Description of the task:
Your task is to copy every line of the entries that contains "boolean".

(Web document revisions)

▼

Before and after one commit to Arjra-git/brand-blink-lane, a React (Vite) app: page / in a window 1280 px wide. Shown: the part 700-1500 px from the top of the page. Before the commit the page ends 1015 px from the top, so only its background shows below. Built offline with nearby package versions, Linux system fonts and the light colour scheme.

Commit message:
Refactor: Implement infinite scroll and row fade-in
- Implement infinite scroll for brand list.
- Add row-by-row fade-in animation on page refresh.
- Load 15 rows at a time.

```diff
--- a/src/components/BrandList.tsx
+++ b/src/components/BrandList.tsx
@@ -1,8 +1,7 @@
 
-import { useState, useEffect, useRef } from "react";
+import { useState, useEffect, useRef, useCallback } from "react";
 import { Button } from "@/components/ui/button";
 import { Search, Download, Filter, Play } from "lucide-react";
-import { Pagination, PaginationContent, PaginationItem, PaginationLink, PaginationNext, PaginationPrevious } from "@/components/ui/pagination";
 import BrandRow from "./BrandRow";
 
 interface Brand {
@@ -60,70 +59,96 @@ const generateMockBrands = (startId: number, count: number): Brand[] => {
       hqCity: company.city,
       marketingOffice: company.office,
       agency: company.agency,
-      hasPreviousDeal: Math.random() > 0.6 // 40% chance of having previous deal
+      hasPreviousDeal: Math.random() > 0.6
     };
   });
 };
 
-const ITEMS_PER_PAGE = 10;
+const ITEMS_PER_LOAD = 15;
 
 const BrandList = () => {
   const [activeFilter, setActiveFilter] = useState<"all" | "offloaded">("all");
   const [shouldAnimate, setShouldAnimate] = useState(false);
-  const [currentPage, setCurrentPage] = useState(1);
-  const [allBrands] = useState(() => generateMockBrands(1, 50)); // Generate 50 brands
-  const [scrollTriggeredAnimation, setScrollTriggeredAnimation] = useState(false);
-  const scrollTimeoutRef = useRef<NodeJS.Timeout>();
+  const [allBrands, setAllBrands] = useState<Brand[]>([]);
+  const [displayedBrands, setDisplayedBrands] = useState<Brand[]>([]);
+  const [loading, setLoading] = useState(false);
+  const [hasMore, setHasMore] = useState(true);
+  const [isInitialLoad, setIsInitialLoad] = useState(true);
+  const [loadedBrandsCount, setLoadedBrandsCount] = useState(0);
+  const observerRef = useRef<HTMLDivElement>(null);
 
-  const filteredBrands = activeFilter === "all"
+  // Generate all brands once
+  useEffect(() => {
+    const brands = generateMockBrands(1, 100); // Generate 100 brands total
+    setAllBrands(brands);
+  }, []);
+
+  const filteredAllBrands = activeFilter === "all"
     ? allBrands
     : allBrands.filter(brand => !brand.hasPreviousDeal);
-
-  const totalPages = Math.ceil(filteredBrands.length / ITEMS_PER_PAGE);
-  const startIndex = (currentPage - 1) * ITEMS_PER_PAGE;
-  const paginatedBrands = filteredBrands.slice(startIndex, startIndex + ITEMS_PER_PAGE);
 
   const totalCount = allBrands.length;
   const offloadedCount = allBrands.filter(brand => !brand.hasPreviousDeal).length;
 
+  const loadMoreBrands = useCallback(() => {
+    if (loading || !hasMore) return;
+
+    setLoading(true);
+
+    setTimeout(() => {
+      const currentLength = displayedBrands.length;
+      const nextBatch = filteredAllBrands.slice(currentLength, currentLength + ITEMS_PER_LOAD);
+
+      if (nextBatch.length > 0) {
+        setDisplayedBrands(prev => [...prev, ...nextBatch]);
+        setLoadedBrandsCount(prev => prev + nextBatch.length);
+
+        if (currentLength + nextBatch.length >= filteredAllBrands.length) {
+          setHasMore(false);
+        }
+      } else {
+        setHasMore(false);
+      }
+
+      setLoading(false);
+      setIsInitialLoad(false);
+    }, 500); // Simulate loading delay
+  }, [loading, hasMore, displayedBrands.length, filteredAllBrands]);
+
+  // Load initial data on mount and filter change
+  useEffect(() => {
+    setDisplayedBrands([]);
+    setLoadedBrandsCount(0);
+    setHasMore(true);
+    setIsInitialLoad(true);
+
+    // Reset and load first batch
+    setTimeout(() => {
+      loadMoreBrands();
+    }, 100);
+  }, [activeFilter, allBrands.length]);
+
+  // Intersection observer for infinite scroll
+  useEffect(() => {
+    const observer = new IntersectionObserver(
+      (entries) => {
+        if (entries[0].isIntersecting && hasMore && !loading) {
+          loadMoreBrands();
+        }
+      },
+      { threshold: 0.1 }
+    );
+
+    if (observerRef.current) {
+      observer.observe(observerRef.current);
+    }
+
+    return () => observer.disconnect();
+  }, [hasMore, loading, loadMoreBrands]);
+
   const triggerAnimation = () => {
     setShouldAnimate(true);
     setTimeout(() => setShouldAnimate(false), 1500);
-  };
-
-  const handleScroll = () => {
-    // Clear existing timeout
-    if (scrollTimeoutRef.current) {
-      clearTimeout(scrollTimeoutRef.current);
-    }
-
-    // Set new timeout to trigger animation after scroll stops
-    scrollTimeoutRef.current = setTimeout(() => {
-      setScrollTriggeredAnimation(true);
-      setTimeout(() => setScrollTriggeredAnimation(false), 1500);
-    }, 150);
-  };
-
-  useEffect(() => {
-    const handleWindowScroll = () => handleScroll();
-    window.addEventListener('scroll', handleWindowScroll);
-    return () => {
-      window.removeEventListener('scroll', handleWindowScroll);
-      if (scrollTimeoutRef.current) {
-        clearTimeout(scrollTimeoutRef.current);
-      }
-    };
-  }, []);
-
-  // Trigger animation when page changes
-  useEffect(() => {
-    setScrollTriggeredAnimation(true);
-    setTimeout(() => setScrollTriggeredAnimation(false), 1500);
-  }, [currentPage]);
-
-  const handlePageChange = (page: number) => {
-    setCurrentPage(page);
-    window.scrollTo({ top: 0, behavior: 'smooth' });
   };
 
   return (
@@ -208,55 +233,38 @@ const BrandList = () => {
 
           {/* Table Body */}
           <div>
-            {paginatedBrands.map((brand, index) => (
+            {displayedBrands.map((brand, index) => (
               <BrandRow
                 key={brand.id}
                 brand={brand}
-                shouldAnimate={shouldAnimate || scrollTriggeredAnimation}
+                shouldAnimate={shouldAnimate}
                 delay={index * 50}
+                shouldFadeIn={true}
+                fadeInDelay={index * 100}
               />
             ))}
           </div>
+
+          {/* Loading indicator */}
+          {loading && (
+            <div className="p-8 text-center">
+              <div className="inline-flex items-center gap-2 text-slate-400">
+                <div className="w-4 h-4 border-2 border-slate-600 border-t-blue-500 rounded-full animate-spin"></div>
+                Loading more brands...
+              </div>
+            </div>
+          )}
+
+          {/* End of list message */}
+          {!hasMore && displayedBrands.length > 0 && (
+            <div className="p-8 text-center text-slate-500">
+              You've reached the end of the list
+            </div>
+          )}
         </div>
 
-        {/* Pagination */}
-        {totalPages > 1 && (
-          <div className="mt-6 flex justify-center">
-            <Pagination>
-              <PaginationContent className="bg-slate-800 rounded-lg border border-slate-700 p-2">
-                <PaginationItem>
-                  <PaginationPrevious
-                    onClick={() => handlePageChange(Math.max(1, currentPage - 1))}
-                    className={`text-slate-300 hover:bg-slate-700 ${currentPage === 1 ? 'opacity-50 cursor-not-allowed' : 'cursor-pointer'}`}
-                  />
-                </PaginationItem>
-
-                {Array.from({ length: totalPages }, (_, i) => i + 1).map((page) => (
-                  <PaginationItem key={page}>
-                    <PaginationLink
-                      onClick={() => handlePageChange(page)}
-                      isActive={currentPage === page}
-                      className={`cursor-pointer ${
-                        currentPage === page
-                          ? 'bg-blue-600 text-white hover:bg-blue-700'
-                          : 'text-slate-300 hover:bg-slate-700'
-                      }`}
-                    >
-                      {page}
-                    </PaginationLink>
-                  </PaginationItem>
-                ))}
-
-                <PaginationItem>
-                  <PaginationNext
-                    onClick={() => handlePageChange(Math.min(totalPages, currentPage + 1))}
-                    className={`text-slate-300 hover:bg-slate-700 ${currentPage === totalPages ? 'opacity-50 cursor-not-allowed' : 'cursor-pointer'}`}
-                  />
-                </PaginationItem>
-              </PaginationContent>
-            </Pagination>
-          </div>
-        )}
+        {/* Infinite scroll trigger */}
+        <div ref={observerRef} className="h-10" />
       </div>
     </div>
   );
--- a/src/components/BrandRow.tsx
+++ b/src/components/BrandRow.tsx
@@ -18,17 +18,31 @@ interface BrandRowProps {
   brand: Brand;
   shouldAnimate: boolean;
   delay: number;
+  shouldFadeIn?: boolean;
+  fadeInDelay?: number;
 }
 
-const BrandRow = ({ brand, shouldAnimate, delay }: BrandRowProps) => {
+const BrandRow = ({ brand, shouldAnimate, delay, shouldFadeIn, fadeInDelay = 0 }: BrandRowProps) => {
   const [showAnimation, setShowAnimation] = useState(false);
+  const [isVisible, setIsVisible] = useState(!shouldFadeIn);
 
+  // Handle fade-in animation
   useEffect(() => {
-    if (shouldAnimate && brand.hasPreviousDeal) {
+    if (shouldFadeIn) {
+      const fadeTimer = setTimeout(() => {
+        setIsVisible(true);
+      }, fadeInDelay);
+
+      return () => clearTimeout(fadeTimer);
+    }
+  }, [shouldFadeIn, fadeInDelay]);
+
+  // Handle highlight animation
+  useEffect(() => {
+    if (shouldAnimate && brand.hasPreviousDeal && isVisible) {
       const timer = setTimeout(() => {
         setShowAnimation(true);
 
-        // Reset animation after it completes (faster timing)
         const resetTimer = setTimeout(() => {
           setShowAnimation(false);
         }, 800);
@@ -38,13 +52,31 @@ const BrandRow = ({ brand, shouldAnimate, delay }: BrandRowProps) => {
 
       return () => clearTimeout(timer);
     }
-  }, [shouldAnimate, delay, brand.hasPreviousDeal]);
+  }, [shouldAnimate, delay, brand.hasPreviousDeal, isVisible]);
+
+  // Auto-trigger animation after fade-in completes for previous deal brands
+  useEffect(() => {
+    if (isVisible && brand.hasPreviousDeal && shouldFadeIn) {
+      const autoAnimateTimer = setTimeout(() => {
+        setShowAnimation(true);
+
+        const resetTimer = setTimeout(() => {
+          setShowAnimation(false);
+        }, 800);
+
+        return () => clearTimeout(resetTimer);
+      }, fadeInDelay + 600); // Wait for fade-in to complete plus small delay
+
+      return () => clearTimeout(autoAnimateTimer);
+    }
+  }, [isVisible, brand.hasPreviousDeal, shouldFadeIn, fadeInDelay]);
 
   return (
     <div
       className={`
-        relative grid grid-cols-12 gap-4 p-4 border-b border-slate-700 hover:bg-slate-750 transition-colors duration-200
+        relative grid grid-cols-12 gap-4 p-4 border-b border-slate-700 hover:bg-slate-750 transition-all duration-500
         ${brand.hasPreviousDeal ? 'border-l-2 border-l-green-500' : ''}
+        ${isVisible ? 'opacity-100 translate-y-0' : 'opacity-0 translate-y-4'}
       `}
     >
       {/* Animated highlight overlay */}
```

▲

Task response:
   shouldAnimate: boolean;
+  shouldFadeIn?: boolean;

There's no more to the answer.